[EXTRACTED INFORMATION — start]

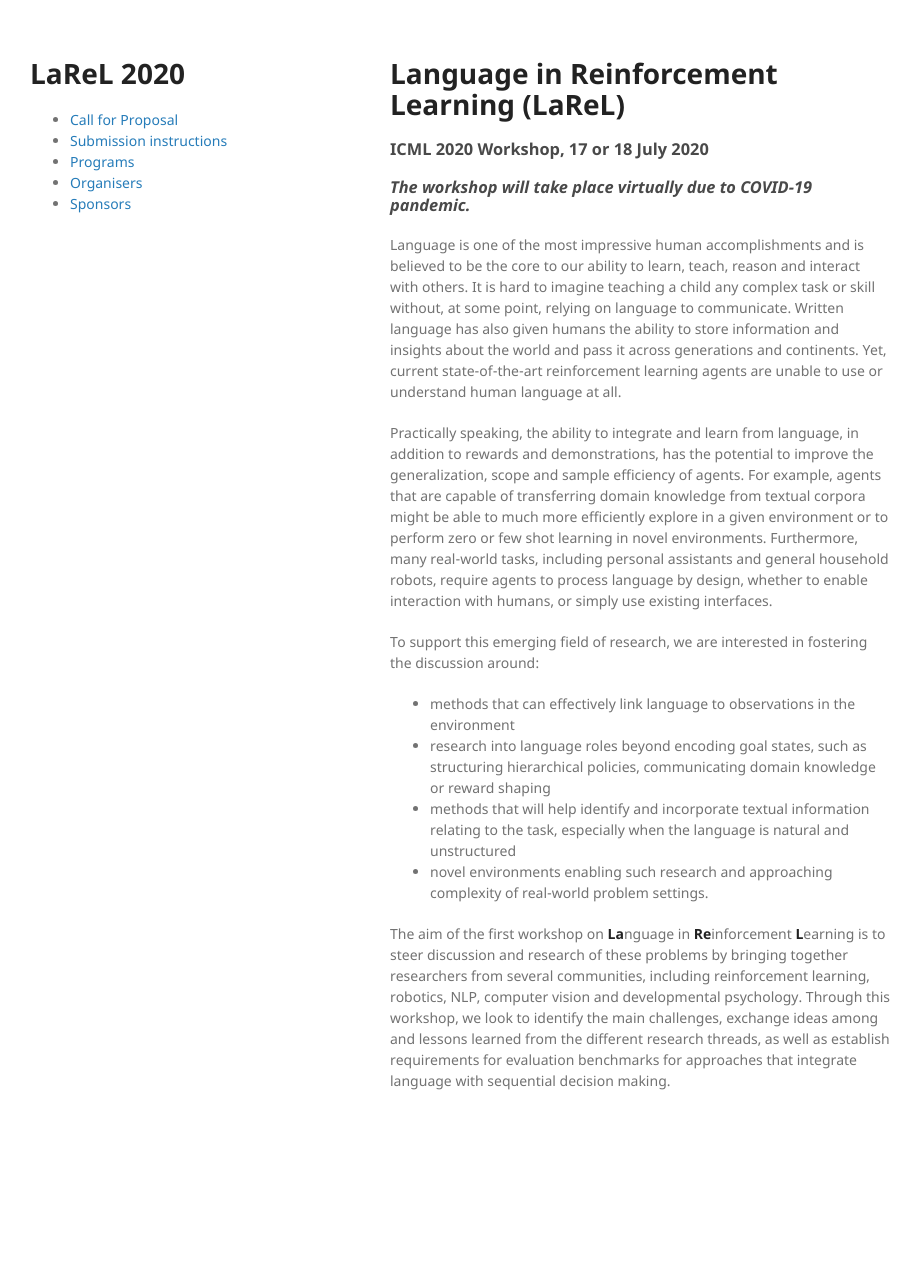
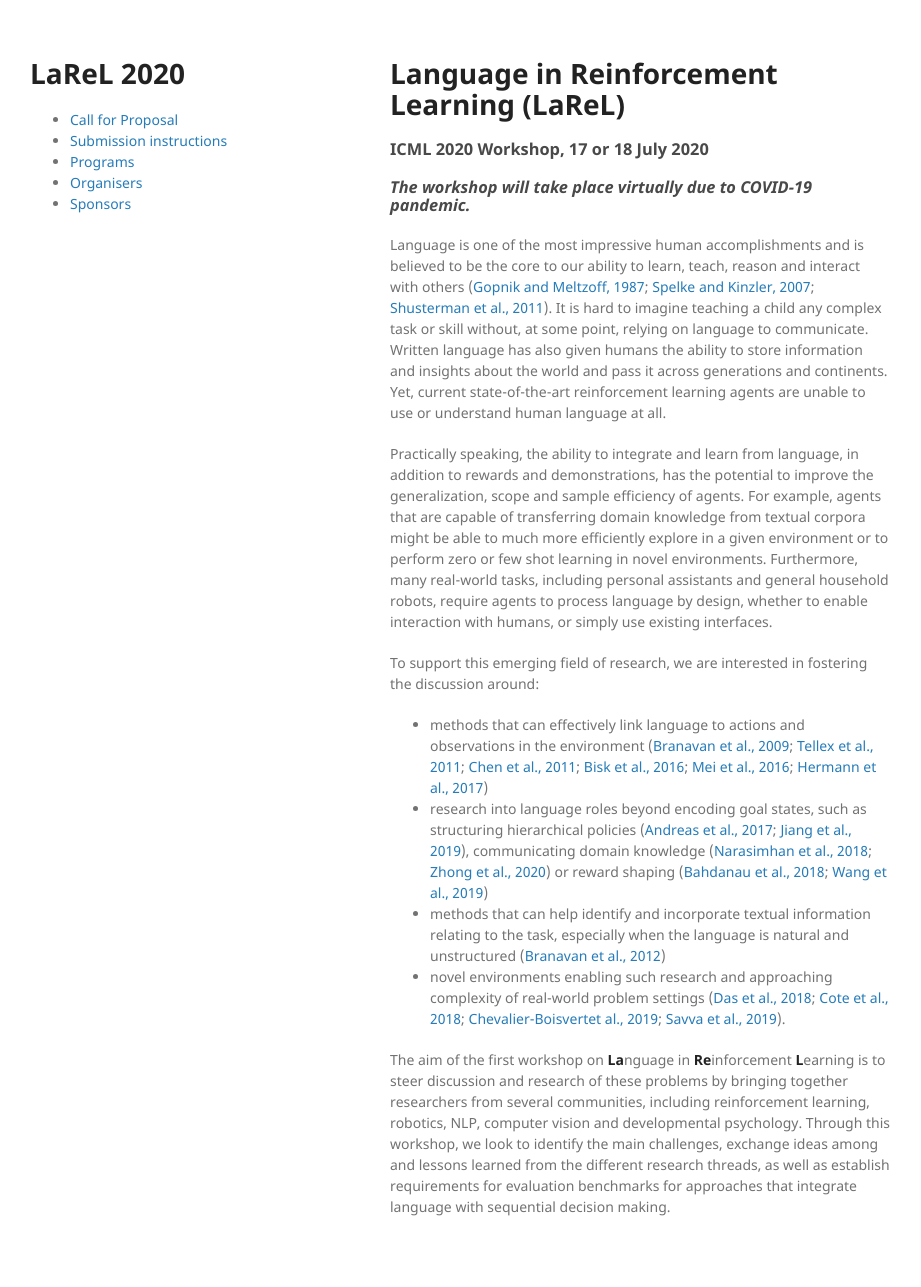
Before and after one commit to LaReL-WS/LaReL-WS.github.io, a Jekyll site: the page built from index.md, in a window 1280 px wide. Shown: the whole page, without its empty margins (180-1101 px from the left). Built offline with Jekyll 4.4.1, drawn with Linux system fonts in a browser that asks for light colours; our own code applies the rules of GitHub Pages for plain Markdown files; before the commit the page ends 1161 px from its top, so only the background shows below that.

Commit message:
added references

```diff
--- a/index.md
+++ b/index.md
@@ -9,14 +9,19 @@ layout: default
 ### _The workshop will take place virtually due to COVID-19 pandemic._
 
 
-Language is one of the most impressive human accomplishments and is believed to be the core to our ability to learn, teach, reason and interact with others. It is hard to imagine teaching a child any complex task or skill without, at some point, relying on language to communicate. Written language has also given humans the ability to store information and insights about the world and pass it across generations and continents. Yet, current state-of-the-art reinforcement learning agents are unable to use or understand human language at all.
+Language is one of the most impressive human accomplishments and is believed to be the core to our ability to learn, teach, reason and interact with others ([Gopnik and Meltzoff, 1987](http://ilabs.washington.edu/meltzoff/pdf/87Gopnik_Meltzoff_ChildDev.pdf); [Spelke and Kinzler, 2007](http://inst.cs.berkeley.edu/~cs182/sp08/readings/SpelkeKinzler07.pdf); [Shusterman et al., 2011](https://www.ncbi.nlm.nih.gov/pubmed/21665199)). It is hard to imagine teaching a child any complex task or skill without, at some point, relying on language to communicate. Written language has also given humans the ability to store information and insights about the world and pass it across generations and continents. Yet, current state-of-the-art reinforcement learning agents are unable to use or understand human language at all.
 
 Practically speaking, the ability to integrate and learn from language, in addition to rewards and demonstrations, has the potential to improve the generalization, scope and sample efficiency of agents. For example, agents that are capable of transferring domain knowledge from textual corpora might be able to much more efficiently explore in a given environment or to perform zero or few shot learning in novel environments. Furthermore, many real-world tasks, including personal assistants and general household robots, require agents to process language by design, whether to enable interaction with humans, or simply use existing interfaces.
 
 To support this emerging field of research, we are interested in fostering the discussion around:
-* methods that can effectively link language to observations in the environment
-* research into language roles beyond encoding goal states, such as structuring hierarchical policies, communicating domain knowledge or reward shaping
-* methods that will help identify and incorporate textual information relating to the task, especially when the language is natural and unstructured
-* novel environments enabling such research and approaching complexity of real-world problem settings.
+* methods that can effectively link language to actions and observations in the environment
+([Branavan et al., 2009](https://people.csail.mit.edu/regina/my_papers/RL.pdf); [Tellex et al., 2011](https://www.aaai.org/ocs/index.php/AAAI/AAAI11/paper/viewFile/3623/4113); [Chen et al., 2011](http://www.cs.utexas.edu/users/ml/papers/chen.aaai11.pdf); [Bisk et al., 2016](https://yonatanbisk.com/papers/2016-NAACL.pdf);
+[Mei et al., 2016](https://arxiv.org/abs/1506.04089); [Hermann et al., 2017](https://arxiv.org/abs/1706.06551))
+* research into language roles beyond encoding goal states, such as structuring hierarchical policies ([Andreas et al., 2017](https://arxiv.org/abs/1611.01796); [Jiang et al., 2019](https://arxiv.org/abs/1906.07343)),
+communicating domain knowledge ([Narasimhan et al., 2018](https://arxiv.org/abs/1708.00133); [Zhong et al., 2020](https://arxiv.org/abs/1910.08210))
+ or reward shaping ([Bahdanau et al., 2018](https://arxiv.org/abs/1806.01946); [Wang et al., 2019](https://arxiv.org/abs/1811.10092))
+* methods that can help identify and incorporate textual information relating to the task, especially when the language is natural and unstructured ([Branavan et al., 2012](https://arxiv.org/abs/1401.5390))
+* novel environments enabling such research and approaching complexity of real-world problem settings
+([Das et al., 2018](https://arxiv.org/abs/1711.11543); [Cote et al., 2018](https://arxiv.org/abs/1806.11532); [Chevalier-Boisvertet al., 2019](https://arxiv.org/abs/1810.08272); [Savva et al., 2019](https://arxiv.org/abs/1904.01201)).
 
 The aim of the first workshop on **La**nguage in **Re**inforcement **L**earning is to steer discussion and research of these problems by bringing together researchers from several communities, including reinforcement learning, robotics, NLP, computer vision and developmental psychology. Through this workshop, we look to identify the main challenges, exchange ideas among and lessons learned from the different research threads, as well as establish requirements for evaluation benchmarks for approaches that integrate language with sequential decision making.
```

[EXTRACTED INFORMATION — finish]

| EXERCISE OBJECTIVE |
Reproduce all of the entries exactly as they appear, though any picture they include must be omitted.

| SOLUTION TO THIS PROBLEM |
Before and after one commit to LaReL-WS/LaReL-WS.github.io, a Jekyll site: the page built from index.md, in a window 1280 px wide. Shown: the whole page, without its empty margins (180-1101 px from the left). Built offline with Jekyll 4.4.1, drawn with Linux system fonts in a browser that asks for light colours; our own code applies the rules of GitHub Pages for plain Markdown files; before the commit the page ends 1161 px from its top, so only the background shows below that.

Commit message:
added references

```diff
--- a/index.md
+++ b/index.md
@@ -9,14 +9,19 @@ layout: default
 ### _The workshop will take place virtually due to COVID-19 pandemic._
 
 
-Language is one of the most impressive human accomplishments and is believed to be the core to our ability to learn, teach, reason and interact with others. It is hard to imagine teaching a child any complex task or skill without, at some point, relying on language to communicate. Written language has also given humans the ability to store information and insights about the world and pass it across generations and continents. Yet, current state-of-the-art reinforcement learning agents are unable to use or understand human language at all.
+Language is one of the most impressive human accomplishments and is believed to be the core to our ability to learn, teach, reason and interact with others ([Gopnik and Meltzoff, 1987](http://ilabs.washington.edu/meltzoff/pdf/87Gopnik_Meltzoff_ChildDev.pdf); [Spelke and Kinzler, 2007](http://inst.cs.berkeley.edu/~cs182/sp08/readings/SpelkeKinzler07.pdf); [Shusterman et al., 2011](https://www.ncbi.nlm.nih.gov/pubmed/21665199)). It is hard to imagine teaching a child any complex task or skill without, at some point, relying on language to communicate. Written language has also given humans the ability to store information and insights about the world and pass it across generations and continents. Yet, current state-of-the-art reinforcement learning agents are unable to use or understand human language at all.
 
 Practically speaking, the ability to integrate and learn from language, in addition to rewards and demonstrations, has the potential to improve the generalization, scope and sample efficiency of agents. For example, agents that are capable of transferring domain knowledge from textual corpora might be able to much more efficiently explore in a given environment or to perform zero or few shot learning in novel environments. Furthermore, many real-world tasks, including personal assistants and general household robots, require agents to process language by design, whether to enable interaction with humans, or simply use existing interfaces.
 
 To support this emerging field of research, we are interested in fostering the discussion around:
-* methods that can effectively link language to observations in the environment
-* research into language roles beyond encoding goal states, such as structuring hierarchical policies, communicating domain knowledge or reward shaping
-* methods that will help identify and incorporate textual information relating to the task, especially when the language is natural and unstructured
-* novel environments enabling such research and approaching complexity of real-world problem settings.
+* methods that can effectively link language to actions and observations in the environment
+([Branavan et al., 2009](https://people.csail.mit.edu/regina/my_papers/RL.pdf); [Tellex et al., 2011](https://www.aaai.org/ocs/index.php/AAAI/AAAI11/paper/viewFile/3623/4113); [Chen et al., 2011](http://www.cs.utexas.edu/users/ml/papers/chen.aaai11.pdf); [Bisk et al., 2016](https://yonatanbisk.com/papers/2016-NAACL.pdf);
+[Mei et al., 2016](https://arxiv.org/abs/1506.04089); [Hermann et al., 2017](https://arxiv.org/abs/1706.06551))
+* research into language roles beyond encoding goal states, such as structuring hierarchical policies ([Andreas et al., 2017](https://arxiv.org/abs/1611.01796); [Jiang et al., 2019](https://arxiv.org/abs/1906.07343)),
+communicating domain knowledge ([Narasimhan et al., 2018](https://arxiv.org/abs/1708.00133); [Zhong et al., 2020](https://arxiv.org/abs/1910.08210))
+ or reward shaping ([Bahdanau et al., 2018](https://arxiv.org/abs/1806.01946); [Wang et al., 2019](https://arxiv.org/abs/1811.10092))
+* methods that can help identify and incorporate textual information relating to the task, especially when the language is natural and unstructured ([Branavan et al., 2012](https://arxiv.org/abs/1401.5390))
+* novel environments enabling such research and approaching complexity of real-world problem settings
+([Das et al., 2018](https://arxiv.org/abs/1711.11543); [Cote et al., 2018](https://arxiv.org/abs/1806.11532); [Chevalier-Boisvertet al., 2019](https://arxiv.org/abs/1810.08272); [Savva et al., 2019](https://arxiv.org/abs/1904.01201)).
 
 The aim of the first workshop on **La**nguage in **Re**inforcement **L**earning is to steer discussion and research of these problems by bringing together researchers from several communities, including reinforcement learning, robotics, NLP, computer vision and developmental psychology. Through this workshop, we look to identify the main challenges, exchange ideas among and lessons learned from the different research threads, as well as establish requirements for evaluation benchmarks for approaches that integrate language with sequential decision making.
```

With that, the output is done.